Of particular interest to me and many readers of this blog is the special mention they give to The King's College in the conclusion.
The Empire State Building...is an embodiment of technological prowess and an icon of modern pop culture, the building where King Kong met his tragic end. Yet this icon of modernity is also home to one of America's leading seats of Evangelcial learning. King's College, which moved into the building in 1999, now occupies two floors of the skyscraper.
They quote the college President, Stan Oakes, saying,
For all the sophistication and prestige of the secular colleges, almost all of their professors traffic in spent ideas that do not work--bad ideas that have had a myriad of disasterous consequences in our generation. They are wrong about God, human nature, wealth, power, marriage, poverty, family, sex, America, liberty, peace and many other decisive issues.
They point out that The King's College is not just about great ideas, but also about the great city that the college inhabits.
Many Christians deliberately retreat from the temptations ofd the big city, attending Bible schools and Christian universities in small towns....King's College deliberately brings young Christians to the heart of the beast. ... [W]here better to train people to exercise influence on the world than the capital of the media and financial world, not to mention the home of the United Nations?

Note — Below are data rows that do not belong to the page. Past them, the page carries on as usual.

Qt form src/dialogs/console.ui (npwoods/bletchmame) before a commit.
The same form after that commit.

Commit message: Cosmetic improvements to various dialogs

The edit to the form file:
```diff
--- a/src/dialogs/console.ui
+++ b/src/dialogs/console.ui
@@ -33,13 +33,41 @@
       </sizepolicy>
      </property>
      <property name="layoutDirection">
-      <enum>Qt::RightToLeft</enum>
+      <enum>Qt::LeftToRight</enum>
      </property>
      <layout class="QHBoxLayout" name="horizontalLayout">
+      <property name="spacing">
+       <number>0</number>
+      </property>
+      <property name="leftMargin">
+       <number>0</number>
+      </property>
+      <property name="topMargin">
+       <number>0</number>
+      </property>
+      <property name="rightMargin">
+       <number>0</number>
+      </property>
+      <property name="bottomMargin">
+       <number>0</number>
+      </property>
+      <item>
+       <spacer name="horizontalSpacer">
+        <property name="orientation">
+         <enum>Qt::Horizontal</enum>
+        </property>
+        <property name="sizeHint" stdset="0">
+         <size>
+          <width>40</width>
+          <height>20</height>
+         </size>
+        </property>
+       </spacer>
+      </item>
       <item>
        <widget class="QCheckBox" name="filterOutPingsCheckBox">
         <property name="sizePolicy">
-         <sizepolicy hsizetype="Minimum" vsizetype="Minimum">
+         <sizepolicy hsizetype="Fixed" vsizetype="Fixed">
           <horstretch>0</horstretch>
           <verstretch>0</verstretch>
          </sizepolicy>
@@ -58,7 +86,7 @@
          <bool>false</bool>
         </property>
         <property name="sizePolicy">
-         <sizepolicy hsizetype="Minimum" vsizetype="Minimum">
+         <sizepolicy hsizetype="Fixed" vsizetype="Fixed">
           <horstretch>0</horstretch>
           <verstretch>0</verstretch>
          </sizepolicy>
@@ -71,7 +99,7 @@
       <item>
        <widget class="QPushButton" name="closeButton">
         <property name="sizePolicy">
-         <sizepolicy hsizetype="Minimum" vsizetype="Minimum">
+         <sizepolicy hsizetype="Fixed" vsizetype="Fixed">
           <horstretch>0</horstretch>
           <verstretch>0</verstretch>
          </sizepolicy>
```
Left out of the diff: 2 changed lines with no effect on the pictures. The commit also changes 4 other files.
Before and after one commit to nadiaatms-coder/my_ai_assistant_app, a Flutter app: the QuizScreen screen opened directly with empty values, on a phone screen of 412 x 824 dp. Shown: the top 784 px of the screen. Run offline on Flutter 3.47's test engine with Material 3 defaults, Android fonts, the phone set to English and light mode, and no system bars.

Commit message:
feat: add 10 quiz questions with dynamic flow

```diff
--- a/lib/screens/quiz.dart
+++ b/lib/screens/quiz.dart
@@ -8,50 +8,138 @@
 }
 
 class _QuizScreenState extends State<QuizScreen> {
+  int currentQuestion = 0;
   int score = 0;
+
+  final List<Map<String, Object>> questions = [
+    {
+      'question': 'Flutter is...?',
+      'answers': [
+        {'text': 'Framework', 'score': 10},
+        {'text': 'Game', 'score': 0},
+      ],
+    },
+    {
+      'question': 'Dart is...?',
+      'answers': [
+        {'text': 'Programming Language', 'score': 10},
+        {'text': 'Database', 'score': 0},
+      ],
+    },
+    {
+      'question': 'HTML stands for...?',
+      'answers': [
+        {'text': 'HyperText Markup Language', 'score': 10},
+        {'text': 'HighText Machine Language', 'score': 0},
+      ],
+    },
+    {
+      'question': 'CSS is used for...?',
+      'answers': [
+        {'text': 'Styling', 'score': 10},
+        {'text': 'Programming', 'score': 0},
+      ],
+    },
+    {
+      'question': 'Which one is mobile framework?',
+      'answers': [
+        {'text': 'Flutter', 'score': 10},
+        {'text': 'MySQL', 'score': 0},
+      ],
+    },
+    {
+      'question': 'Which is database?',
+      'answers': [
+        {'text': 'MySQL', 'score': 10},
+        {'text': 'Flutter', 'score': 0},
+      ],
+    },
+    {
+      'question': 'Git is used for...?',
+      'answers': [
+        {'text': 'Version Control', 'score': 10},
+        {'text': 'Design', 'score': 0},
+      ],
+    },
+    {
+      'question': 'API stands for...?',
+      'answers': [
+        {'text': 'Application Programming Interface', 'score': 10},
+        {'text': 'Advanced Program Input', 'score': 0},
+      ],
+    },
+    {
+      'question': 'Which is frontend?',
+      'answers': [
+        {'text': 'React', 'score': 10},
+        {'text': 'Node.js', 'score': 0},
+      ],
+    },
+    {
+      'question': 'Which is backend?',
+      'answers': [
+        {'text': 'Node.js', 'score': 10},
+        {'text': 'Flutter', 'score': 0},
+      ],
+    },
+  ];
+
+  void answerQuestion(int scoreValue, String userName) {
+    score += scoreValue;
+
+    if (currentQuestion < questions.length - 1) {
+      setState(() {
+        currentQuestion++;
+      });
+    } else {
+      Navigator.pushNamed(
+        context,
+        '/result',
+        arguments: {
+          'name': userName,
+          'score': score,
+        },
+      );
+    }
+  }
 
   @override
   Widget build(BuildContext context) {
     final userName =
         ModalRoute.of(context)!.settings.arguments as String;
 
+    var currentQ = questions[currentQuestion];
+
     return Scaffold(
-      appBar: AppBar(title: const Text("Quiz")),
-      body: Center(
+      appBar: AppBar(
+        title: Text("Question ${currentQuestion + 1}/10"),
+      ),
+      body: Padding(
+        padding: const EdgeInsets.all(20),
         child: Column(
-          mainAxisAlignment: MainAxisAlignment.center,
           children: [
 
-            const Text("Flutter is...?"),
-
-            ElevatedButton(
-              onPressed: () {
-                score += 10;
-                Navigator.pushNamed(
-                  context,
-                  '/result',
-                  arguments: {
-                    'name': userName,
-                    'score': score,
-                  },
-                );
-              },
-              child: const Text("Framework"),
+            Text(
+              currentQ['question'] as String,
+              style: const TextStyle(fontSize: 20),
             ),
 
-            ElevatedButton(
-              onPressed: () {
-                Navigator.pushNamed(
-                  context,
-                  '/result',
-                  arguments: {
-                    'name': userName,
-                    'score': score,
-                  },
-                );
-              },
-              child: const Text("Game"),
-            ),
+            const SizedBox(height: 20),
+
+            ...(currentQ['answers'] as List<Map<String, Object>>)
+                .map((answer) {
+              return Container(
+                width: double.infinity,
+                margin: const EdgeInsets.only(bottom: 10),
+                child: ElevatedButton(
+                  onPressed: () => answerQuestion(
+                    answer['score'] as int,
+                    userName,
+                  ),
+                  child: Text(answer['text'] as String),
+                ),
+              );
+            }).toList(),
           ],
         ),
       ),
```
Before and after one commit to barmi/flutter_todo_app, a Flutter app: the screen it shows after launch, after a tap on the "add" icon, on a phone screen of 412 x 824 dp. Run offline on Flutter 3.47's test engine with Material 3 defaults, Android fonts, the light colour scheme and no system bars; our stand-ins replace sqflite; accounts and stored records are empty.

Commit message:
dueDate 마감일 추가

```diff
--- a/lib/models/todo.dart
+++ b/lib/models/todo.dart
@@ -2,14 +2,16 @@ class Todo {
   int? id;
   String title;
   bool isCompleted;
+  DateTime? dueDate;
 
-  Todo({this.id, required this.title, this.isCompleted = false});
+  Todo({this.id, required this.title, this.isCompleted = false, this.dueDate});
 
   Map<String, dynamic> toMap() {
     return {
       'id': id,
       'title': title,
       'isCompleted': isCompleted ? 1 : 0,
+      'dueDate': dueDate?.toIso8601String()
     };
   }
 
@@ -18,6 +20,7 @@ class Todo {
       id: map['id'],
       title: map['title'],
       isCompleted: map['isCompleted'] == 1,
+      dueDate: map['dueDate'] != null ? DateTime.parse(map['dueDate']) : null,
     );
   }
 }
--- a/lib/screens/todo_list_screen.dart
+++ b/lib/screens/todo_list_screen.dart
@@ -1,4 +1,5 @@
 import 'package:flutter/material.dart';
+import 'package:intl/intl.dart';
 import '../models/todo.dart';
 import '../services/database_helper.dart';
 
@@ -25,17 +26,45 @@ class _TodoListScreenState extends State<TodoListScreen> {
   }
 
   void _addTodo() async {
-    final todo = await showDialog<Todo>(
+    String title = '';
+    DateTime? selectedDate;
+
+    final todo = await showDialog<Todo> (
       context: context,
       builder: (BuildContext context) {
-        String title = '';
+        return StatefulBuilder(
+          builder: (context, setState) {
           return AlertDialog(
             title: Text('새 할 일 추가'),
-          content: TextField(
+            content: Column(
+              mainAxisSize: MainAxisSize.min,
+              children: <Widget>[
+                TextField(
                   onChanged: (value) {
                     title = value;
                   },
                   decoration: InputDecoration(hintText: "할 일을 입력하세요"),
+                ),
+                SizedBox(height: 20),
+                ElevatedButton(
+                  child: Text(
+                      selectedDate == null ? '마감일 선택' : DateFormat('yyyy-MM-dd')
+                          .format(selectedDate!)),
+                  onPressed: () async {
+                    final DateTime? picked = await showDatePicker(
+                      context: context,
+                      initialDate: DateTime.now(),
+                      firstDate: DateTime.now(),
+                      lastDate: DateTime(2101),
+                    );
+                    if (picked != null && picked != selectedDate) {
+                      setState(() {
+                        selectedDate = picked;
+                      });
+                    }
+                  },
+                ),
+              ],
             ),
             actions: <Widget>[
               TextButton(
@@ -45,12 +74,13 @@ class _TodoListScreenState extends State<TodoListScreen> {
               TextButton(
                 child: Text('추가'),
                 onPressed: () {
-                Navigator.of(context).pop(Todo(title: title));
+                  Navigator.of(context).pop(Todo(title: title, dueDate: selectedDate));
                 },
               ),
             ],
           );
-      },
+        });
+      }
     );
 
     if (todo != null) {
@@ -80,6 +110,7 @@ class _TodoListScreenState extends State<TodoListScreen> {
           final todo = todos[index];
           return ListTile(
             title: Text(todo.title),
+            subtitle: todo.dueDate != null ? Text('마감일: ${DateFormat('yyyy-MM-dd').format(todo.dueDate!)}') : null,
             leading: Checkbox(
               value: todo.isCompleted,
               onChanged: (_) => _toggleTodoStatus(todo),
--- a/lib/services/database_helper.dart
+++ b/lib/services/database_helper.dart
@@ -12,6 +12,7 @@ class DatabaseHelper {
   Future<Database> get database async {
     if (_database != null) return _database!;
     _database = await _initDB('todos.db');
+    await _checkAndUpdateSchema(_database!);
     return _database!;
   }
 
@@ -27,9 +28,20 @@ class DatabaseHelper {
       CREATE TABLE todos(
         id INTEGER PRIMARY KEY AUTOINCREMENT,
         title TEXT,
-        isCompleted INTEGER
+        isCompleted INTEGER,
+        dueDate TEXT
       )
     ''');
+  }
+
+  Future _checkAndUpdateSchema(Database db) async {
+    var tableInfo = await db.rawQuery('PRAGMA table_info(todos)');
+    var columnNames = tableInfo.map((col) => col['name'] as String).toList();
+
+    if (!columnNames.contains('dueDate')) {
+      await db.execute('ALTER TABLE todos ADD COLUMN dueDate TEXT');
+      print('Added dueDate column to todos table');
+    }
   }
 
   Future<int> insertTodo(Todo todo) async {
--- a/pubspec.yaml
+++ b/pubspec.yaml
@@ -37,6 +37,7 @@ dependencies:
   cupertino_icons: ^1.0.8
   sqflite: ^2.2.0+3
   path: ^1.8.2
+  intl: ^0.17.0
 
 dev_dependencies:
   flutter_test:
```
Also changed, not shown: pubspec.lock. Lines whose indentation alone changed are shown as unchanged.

Here are reviews from The New York Times, FoxNews, The New Statesman, and the Washington Post.